(Exercise aim)
Only a number is wanted here: how many lines in the records below contain the string "datasets".

(Material supplied)
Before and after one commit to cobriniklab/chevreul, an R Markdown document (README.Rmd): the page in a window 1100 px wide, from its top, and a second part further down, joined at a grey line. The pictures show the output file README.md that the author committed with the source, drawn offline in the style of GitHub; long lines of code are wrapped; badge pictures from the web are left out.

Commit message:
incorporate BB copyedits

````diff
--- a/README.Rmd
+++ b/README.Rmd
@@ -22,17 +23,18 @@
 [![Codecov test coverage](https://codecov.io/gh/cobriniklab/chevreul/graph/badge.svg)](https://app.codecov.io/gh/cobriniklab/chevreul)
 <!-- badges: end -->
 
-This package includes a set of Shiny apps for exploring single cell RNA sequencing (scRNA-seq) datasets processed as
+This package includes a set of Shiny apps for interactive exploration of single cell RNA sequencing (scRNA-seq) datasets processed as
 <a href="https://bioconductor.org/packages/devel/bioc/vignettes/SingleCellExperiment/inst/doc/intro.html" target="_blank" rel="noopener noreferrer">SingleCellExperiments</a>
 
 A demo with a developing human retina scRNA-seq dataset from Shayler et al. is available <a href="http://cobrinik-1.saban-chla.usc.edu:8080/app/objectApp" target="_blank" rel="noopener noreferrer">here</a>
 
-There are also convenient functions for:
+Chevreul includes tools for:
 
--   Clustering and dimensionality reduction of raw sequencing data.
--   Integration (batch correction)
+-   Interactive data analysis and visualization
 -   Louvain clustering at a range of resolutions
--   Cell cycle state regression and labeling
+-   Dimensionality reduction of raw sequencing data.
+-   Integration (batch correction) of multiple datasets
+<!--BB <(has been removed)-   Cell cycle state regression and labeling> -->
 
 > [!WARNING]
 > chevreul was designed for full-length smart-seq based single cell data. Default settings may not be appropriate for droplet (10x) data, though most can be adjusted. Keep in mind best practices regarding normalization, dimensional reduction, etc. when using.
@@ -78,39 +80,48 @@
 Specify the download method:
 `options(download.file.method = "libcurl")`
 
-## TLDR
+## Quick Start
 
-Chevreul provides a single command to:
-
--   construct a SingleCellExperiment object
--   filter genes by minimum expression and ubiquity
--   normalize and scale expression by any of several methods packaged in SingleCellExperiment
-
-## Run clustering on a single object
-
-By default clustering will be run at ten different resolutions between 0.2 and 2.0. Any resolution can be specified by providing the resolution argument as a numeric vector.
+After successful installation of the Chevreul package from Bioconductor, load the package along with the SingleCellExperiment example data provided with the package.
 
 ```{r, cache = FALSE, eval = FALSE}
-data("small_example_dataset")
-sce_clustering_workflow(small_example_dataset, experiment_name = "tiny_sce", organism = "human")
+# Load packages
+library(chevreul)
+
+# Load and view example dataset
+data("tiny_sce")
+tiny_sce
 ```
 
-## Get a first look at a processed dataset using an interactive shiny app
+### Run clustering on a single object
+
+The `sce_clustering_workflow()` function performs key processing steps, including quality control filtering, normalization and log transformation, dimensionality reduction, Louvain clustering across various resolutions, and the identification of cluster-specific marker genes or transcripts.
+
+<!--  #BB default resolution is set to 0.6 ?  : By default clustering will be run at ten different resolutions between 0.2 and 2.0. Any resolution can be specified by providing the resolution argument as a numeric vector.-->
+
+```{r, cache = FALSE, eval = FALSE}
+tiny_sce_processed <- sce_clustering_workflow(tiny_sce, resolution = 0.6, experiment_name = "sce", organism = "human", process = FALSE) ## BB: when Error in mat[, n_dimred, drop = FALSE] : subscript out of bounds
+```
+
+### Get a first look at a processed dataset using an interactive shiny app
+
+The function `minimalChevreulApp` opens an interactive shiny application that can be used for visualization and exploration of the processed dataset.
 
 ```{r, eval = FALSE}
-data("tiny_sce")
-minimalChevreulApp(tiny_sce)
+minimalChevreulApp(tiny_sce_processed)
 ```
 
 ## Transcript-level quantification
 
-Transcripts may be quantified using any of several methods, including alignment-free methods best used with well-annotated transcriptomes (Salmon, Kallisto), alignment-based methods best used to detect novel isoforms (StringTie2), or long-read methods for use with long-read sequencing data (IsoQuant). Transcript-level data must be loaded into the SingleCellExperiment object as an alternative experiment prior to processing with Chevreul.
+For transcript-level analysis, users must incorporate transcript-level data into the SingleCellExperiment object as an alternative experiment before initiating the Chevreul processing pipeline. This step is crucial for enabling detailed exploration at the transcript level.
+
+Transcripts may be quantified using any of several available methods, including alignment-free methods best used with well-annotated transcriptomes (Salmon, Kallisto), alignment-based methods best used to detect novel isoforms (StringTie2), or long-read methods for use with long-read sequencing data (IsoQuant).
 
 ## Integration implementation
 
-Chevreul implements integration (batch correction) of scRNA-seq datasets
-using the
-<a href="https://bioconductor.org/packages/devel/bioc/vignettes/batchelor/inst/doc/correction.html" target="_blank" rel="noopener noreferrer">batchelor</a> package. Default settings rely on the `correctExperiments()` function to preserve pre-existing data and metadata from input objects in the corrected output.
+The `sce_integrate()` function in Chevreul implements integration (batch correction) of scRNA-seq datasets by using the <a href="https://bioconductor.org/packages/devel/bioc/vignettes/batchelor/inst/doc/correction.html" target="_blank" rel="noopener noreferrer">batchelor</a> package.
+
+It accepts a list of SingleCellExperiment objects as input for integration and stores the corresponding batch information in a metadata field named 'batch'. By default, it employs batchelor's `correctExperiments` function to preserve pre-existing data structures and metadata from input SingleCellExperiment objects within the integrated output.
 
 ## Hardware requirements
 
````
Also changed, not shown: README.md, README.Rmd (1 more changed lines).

(Expected answer)
5